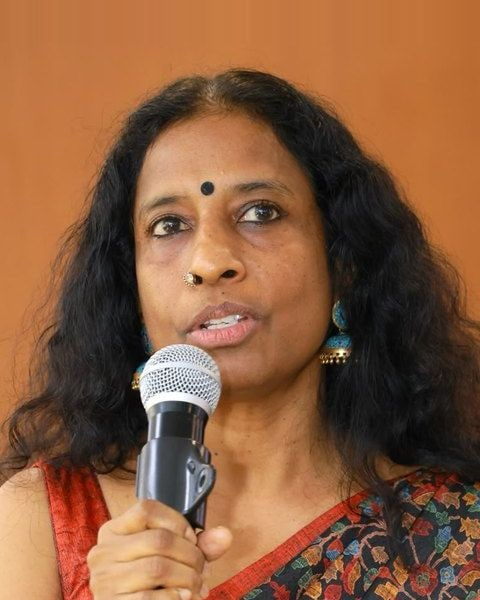
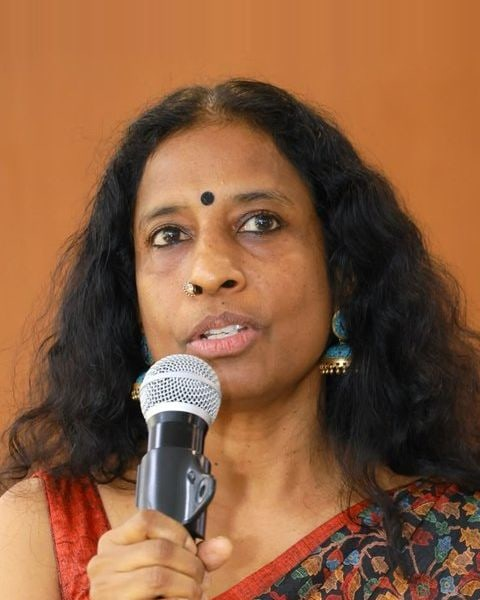
Team: Tara Oracle line up front and reframed photo; Aman in Delhi and Prayagraj; Ayushman opener trimmed

diff --git a/lib/content.ts b/lib/content.ts
@@ -131,9 +131,9 @@ export const TEAM: { name: string; photo: string; role: string; bio: string[]; e
     photo: "/img/tara-krishnaswamy.jpg",
     role: "Policy Counsel",
     bio: [
-      "Tara works on democracy, federalism and public policy. She co-founded Political Shakti, a non-partisan collective that presses for more women MLAs and MPs. Its Selfless Selfie campaign for the Bihar elections won a Cannes Lions Gold and two Silvers in 2022. It also won the Spikes Asia Grand Prix and two Clio Bronzes for social impact.",
+      "Tara works on democracy, federalism and public policy. She co-founded Political Shakti, a non-partisan collective that presses for more women MLAs and MPs. Earlier, she was Director of Software Development, Asia Pacific, at Oracle. Political Shakti's Selfless Selfie campaign for the Bihar elections won a Cannes Lions Gold and two Silvers in 2022. It also won the Spikes Asia Grand Prix and two Clio Bronzes for social impact.",
       "She has presented to two Rajya Sabha Standing Committees and to the Justice Verma Committee on rape law reform. She was a special invitee to the 15th Finance Commission workshop on fiscal federalism. As co-founder of Citizens for Bengaluru, she worked with the Karnataka government on suburban rail and bus lanes, and with the BBMP on ward committees. For 12 years she has advised election campaigns, from city wards to national races.",
-      "Before public life, Tara was Director of Software Development, Asia Pacific, at Oracle. Earlier, she held regional and engineering leadership roles at Sun Microsystems and Hewlett-Packard. She holds US patents and the company's President's Award. She writes for the Times of India, Hindustan Times, Mint and Deccan Herald, and contributed to Penguin's Her Right to Equality.",
+      "Before Oracle, Tara held regional and engineering leadership roles at Sun Microsystems and Hewlett-Packard. She holds US patents and a President's Award. She writes for the Times of India, Hindustan Times, Mint and Deccan Herald, and contributed to Penguin's Her Right to Equality.",
     ],
     edu: [],
   },
@@ -143,7 +143,7 @@ export const TEAM: { name: string; photo: string; role: string; bio: string[]; e
     photo: "/img/aman-naqvi.jpg",
     role: "Of Counsel",
     bio: [
-      "Aman is an advocate in Delhi with his own practice. He works on constitutional litigation, criminal matters and high-stakes commercial disputes.",
+      "Aman is an advocate with his own practice in Delhi and Prayagraj (Allahabad). He works on constitutional litigation, criminal matters and high-stakes commercial disputes.",
       "He was an Associate in the chambers of Shadan Farasat, Senior Advocate. Before that, he spent three years as an Advocate at Farasat Law Offices.",
     ],
     edu: ["B.A. LL.B., Chanakya National Law University, Patna"],
@@ -154,7 +154,7 @@ export const TEAM: { name: string; photo: string; role: string; bio: string[]; e
     photo: "/img/ayushman-tripathi.jpg",
     role: "Technology Consultant",
     bio: [
-      "Ayushman advises ECL on legal technology, data protection and AI governance, with a focus on banking and finance. He designs AI-enabled workflows for regulatory and transactional documents.",
+      "Ayushman advises ECL on legal technology, data protection and AI governance. He designs AI-enabled workflows for regulatory and transactional documents.",
       "His research covers the DPDP Act, 2023, the IT Rules, 2021, competition law in digital markets and intellectual property. He has taught at MNLU Mumbai and as guest faculty at TISS. He has presented at Georgetown University and Queen Mary University of London. He has written two books.",
     ],
     edu: ["Ph.D., Hidayatullah National Law University, Raipur", "LL.M., Maharashtra National Law University, Mumbai"],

• **EXERCISE**
Provide an exact copy of the records, excluding every picture.

• **SOLUTION TO THE PROBLEM**
Team: Tara Oracle line up front and reframed photo; Aman in Delhi and Prayagraj; Ayushman opener trimmed

diff --git a/lib/content.ts b/lib/content.ts
@@ -131,9 +131,9 @@ export const TEAM: { name: string; photo: string; role: string; bio: string[]; e
     photo: "/img/tara-krishnaswamy.jpg",
     role: "Policy Counsel",
     bio: [
-      "Tara works on democracy, federalism and public policy. She co-founded Political Shakti, a non-partisan collective that presses for more women MLAs and MPs. Its Selfless Selfie campaign for the Bihar elections won a Cannes Lions Gold and two Silvers in 2022. It also won the Spikes Asia Grand Prix and two Clio Bronzes for social impact.",
+      "Tara works on democracy, federalism and public policy. She co-founded Political Shakti, a non-partisan collective that presses for more women MLAs and MPs. Earlier, she was Director of Software Development, Asia Pacific, at Oracle. Political Shakti's Selfless Selfie campaign for the Bihar elections won a Cannes Lions Gold and two Silvers in 2022. It also won the Spikes Asia Grand Prix and two Clio Bronzes for social impact.",
       "She has presented to two Rajya Sabha Standing Committees and to the Justice Verma Committee on rape law reform. She was a special invitee to the 15th Finance Commission workshop on fiscal federalism. As co-founder of Citizens for Bengaluru, she worked with the Karnataka government on suburban rail and bus lanes, and with the BBMP on ward committees. For 12 years she has advised election campaigns, from city wards to national races.",
-      "Before public life, Tara was Director of Software Development, Asia Pacific, at Oracle. Earlier, she held regional and engineering leadership roles at Sun Microsystems and Hewlett-Packard. She holds US patents and the company's President's Award. She writes for the Times of India, Hindustan Times, Mint and Deccan Herald, and contributed to Penguin's Her Right to Equality.",
+      "Before Oracle, Tara held regional and engineering leadership roles at Sun Microsystems and Hewlett-Packard. She holds US patents and a President's Award. She writes for the Times of India, Hindustan Times, Mint and Deccan Herald, and contributed to Penguin's Her Right to Equality.",
     ],
     edu: [],
   },
@@ -143,7 +143,7 @@ export const TEAM: { name: string; photo: string; role: string; bio: string[]; e
     photo: "/img/aman-naqvi.jpg",
     role: "Of Counsel",
     bio: [
-      "Aman is an advocate in Delhi with his own practice. He works on constitutional litigation, criminal matters and high-stakes commercial disputes.",
+      "Aman is an advocate with his own practice in Delhi and Prayagraj (Allahabad). He works on constitutional litigation, criminal matters and high-stakes commercial disputes.",
       "He was an Associate in the chambers of Shadan Farasat, Senior Advocate. Before that, he spent three years as an Advocate at Farasat Law Offices.",
     ],
     edu: ["B.A. LL.B., Chanakya National Law University, Patna"],
@@ -154,7 +154,7 @@ export const TEAM: { name: string; photo: string; role: string; bio: string[]; e
     photo: "/img/ayushman-tripathi.jpg",
     role: "Technology Consultant",
     bio: [
-      "Ayushman advises ECL on legal technology, data protection and AI governance, with a focus on banking and finance. He designs AI-enabled workflows for regulatory and transactional documents.",
+      "Ayushman advises ECL on legal technology, data protection and AI governance. He designs AI-enabled workflows for regulatory and transactional documents.",
       "His research covers the DPDP Act, 2023, the IT Rules, 2021, competition law in digital markets and intellectual property. He has taught at MNLU Mumbai and as guest faculty at TISS. He has presented at Georgetown University and Queen Mary University of London. He has written two books.",
     ],
     edu: ["Ph.D., Hidayatullah National Law University, Raipur", "LL.M., Maharashtra National Law University, Mumbai"],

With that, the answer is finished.